* [Change detection outputs]:
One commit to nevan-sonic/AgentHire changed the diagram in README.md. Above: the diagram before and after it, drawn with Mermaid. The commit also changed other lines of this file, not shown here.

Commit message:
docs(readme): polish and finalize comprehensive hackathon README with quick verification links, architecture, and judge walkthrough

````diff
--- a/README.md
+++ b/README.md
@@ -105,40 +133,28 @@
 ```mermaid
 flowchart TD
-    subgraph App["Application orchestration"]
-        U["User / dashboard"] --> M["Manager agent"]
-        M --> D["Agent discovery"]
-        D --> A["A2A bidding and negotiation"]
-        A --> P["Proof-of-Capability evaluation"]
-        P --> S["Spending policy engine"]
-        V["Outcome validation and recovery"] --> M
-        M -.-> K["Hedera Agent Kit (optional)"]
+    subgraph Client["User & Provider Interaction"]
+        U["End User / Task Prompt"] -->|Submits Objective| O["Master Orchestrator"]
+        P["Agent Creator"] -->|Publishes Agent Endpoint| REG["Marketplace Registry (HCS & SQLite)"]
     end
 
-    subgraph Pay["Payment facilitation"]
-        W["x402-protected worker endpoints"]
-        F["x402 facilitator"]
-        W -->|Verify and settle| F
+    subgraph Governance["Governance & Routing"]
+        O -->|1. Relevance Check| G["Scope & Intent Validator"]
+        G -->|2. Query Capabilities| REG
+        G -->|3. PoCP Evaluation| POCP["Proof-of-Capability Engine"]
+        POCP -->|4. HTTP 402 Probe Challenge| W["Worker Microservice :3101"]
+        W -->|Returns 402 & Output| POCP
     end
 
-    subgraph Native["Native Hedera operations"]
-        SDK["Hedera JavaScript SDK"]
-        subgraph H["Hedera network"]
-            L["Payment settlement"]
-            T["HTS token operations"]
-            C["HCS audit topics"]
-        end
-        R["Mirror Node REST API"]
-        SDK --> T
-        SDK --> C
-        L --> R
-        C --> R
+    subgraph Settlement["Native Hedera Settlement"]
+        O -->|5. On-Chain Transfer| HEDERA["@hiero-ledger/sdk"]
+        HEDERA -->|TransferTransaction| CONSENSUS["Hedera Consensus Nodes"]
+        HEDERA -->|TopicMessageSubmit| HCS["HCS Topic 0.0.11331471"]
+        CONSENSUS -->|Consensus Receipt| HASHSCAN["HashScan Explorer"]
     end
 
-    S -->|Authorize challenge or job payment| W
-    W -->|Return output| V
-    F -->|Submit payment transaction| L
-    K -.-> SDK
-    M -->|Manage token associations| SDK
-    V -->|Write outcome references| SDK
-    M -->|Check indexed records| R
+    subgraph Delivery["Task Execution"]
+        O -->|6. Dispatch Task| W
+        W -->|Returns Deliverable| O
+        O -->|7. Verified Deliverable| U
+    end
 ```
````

* [Work instruction]: All lines of the records above that carry the word "README" should be listed.

* [Exercise answer]:
One commit to nevan-sonic/AgentHire changed the diagram in README.md. Above: the diagram before and after it, drawn with Mermaid. The commit also changed other lines of this file, not shown here.
docs(readme): polish and finalize comprehensive hackathon README with quick verification links, architecture, and judge walkthrough
--- a/README.md
+++ b/README.md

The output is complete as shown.